sacredhrt.jpg (117504 bytes)LABORA

Nor must the other part of the motto: "Labor," be neglected.  St. Benedict stated emphatically: "Idleness is the deadliest enemy of the soul" (H. Rule ch. 48).

Labor is an essential element in everyone's life.   It is the command given to Adam's children to earn their bread in the sweat of their brow. (Gen. 3:19)  "Man is born to labor and the bird to fly" (Job 5:7).  A true Oblate, then, must, according to his ability and his state of life, apply himself to some useful occupation.  The farmer, the laborer, the business and professional man, the artist, the housewife and the business woman, all have their place allotted by the Creator of the universe.  It is not so much what we do, as how we do it, that counts for accomplishment and progress in the spiritual life.  The guide and pilot in all our enterprises must be the spirit of Christ, who came to do the will of Him who sent Him.  That in all things God may be glorified should be the intention of the Oblates, and with this intention they should practice the virtues of charity, humility, and obedience, so strongly inculcated by the Rule of St. Benedict.

These are some of the features of Benedictine life which the Oblates would do well to study and imbibe.  Oblates should well be God-fearing Christians imbued with the principles of St. Benedict's Rule.  These principles were laid down in Paradise and renewed by our Savior, who came to call all men to follow Him.   St. Benedict grasped the idea fully and transmitted it to his followers.   Those who offer themselves to embrace his spirit will work out their salvation "in fear and trembling," by prayer and work.  Prayer means entering into the spirit and liturgical life of the Church, defending her interests and the interests of the Order of St. Benedict.  Work means performing well and conscientiously the tasks assigned.  The spirit of St. Benedict further implies following the humble path of Jesus Christ, who was obedient unto death.  Lastly, it imposes upon all members the duty of upholding the ideals of the Christian family, that true and sincere brotherhood which makes the children of earth resemble the great family of the blessed in heaven.

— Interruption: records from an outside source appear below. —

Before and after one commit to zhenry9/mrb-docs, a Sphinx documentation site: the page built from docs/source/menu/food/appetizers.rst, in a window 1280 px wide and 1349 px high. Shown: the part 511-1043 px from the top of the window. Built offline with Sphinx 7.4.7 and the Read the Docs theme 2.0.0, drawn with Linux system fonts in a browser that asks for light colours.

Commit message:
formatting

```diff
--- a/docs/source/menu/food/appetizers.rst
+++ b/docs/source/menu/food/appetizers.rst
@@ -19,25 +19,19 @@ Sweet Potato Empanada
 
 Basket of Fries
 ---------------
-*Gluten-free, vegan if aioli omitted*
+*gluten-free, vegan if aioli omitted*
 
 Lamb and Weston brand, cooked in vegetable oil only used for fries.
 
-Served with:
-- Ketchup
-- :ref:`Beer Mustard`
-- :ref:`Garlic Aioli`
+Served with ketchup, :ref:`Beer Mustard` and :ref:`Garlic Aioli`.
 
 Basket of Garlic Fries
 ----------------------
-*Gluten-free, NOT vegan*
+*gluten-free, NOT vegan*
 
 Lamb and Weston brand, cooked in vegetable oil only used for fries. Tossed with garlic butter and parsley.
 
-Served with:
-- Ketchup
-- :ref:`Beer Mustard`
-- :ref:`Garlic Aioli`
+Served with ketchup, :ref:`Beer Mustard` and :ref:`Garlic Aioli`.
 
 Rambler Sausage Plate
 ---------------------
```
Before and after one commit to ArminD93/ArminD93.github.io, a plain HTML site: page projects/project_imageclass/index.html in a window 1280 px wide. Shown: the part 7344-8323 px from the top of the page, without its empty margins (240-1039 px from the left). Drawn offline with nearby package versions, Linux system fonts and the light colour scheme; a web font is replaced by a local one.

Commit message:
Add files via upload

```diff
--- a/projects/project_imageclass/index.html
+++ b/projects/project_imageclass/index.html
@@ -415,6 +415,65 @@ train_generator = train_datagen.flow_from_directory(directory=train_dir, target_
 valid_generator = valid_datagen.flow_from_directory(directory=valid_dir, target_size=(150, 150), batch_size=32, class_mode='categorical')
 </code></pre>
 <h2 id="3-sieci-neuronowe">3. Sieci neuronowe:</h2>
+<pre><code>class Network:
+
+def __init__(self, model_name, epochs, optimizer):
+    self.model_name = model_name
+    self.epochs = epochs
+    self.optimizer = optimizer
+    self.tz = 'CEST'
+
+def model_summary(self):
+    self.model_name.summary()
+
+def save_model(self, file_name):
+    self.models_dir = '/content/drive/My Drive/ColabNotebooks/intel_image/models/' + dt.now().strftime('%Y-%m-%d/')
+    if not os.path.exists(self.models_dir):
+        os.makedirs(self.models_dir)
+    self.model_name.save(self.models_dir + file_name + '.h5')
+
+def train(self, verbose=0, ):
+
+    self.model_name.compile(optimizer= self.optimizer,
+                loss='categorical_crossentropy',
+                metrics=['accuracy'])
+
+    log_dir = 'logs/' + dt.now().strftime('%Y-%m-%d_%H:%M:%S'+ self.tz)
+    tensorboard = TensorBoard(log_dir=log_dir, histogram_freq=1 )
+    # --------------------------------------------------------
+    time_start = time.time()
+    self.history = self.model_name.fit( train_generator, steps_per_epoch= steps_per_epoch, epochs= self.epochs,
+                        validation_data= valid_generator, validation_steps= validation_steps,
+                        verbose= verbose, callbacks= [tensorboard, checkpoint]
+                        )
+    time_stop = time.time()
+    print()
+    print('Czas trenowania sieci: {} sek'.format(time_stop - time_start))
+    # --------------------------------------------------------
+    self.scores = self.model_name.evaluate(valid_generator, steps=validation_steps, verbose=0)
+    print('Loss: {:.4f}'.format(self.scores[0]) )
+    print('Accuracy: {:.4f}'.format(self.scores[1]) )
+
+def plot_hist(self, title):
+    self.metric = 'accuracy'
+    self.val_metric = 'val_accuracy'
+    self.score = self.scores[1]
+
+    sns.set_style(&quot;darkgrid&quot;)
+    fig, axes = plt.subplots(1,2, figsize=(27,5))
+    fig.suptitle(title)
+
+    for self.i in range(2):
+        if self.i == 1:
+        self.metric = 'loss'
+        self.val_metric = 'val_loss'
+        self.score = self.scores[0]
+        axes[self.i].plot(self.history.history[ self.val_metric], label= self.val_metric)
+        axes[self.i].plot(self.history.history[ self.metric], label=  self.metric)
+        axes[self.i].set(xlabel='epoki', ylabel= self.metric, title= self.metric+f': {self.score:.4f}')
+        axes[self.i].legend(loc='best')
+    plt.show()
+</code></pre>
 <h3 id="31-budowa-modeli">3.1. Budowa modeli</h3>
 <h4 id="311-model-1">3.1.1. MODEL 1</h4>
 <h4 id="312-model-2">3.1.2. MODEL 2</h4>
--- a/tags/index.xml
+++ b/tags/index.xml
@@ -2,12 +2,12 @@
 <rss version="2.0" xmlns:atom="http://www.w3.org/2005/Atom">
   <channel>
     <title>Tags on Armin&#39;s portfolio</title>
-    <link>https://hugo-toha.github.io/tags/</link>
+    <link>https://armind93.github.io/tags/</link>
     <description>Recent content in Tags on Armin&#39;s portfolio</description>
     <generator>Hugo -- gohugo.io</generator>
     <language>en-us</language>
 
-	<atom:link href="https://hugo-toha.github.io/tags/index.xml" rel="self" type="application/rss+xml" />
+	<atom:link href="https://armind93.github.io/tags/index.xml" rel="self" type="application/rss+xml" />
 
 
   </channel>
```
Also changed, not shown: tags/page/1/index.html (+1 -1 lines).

(Excerpted from Daily Companion for Secular Oblates of St. Benedict, 2nd. Edition, February 1948)